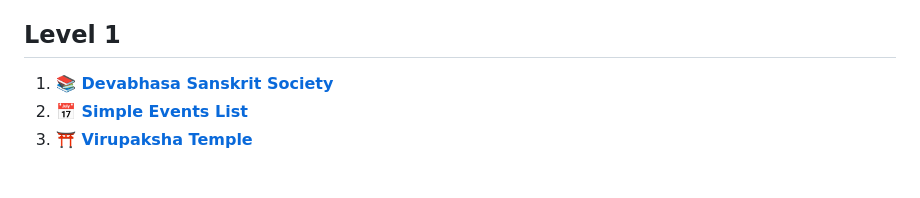
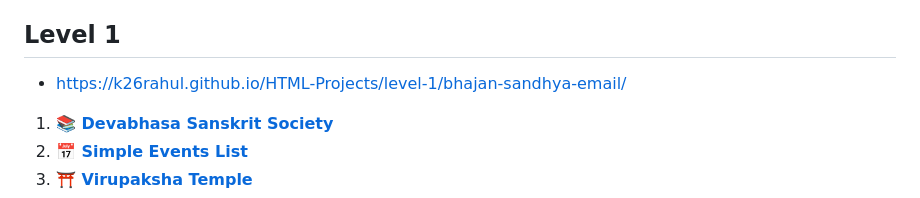
Before and after one commit to k26rahul/HTML-Projects, a Markdown page: README.md, the part around the change. Drawn GitHub-style; blank space fills up the shorter version.

```diff
--- a/README.md
+++ b/README.md
@@ -18,6 +18,8 @@ Simple HTML & CSS projects. Created on September 9, 2024.
 12. **🎂 [Unique Birthday Cards](https://k26rahul.github.io/HTML-Projects/level-0/unique-birthday-cards)**
 
 ## Level 1
+
+- https://k26rahul.github.io/HTML-Projects/level-1/bhajan-sandhya-email/
 
 1. **📚 [Devabhasa Sanskrit Society](https://k26rahul.github.io/HTML-Projects/level-1/devabhasa-sanskrit-society)**
 2. **📅 [Simple Events List](https://k26rahul.github.io/HTML-Projects/level-1/simple-events-list)**
```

■ ■ ■ ■ ■

> **REQUIRED ACTION**: Nothing but the pictures is to be left out; the rest of the listing should be copied exactly.

> **TASK SOLUTION**:
Before and after one commit to k26rahul/HTML-Projects, a Markdown page: README.md, the part around the change. Drawn GitHub-style; blank space fills up the shorter version.

```diff
--- a/README.md
+++ b/README.md
@@ -18,6 +18,8 @@ Simple HTML & CSS projects. Created on September 9, 2024.
 12. **🎂 [Unique Birthday Cards](https://k26rahul.github.io/HTML-Projects/level-0/unique-birthday-cards)**
 
 ## Level 1
+
+- https://k26rahul.github.io/HTML-Projects/level-1/bhajan-sandhya-email/
 
 1. **📚 [Devabhasa Sanskrit Society](https://k26rahul.github.io/HTML-Projects/level-1/devabhasa-sanskrit-society)**
 2. **📅 [Simple Events List](https://k26rahul.github.io/HTML-Projects/level-1/simple-events-list)**
```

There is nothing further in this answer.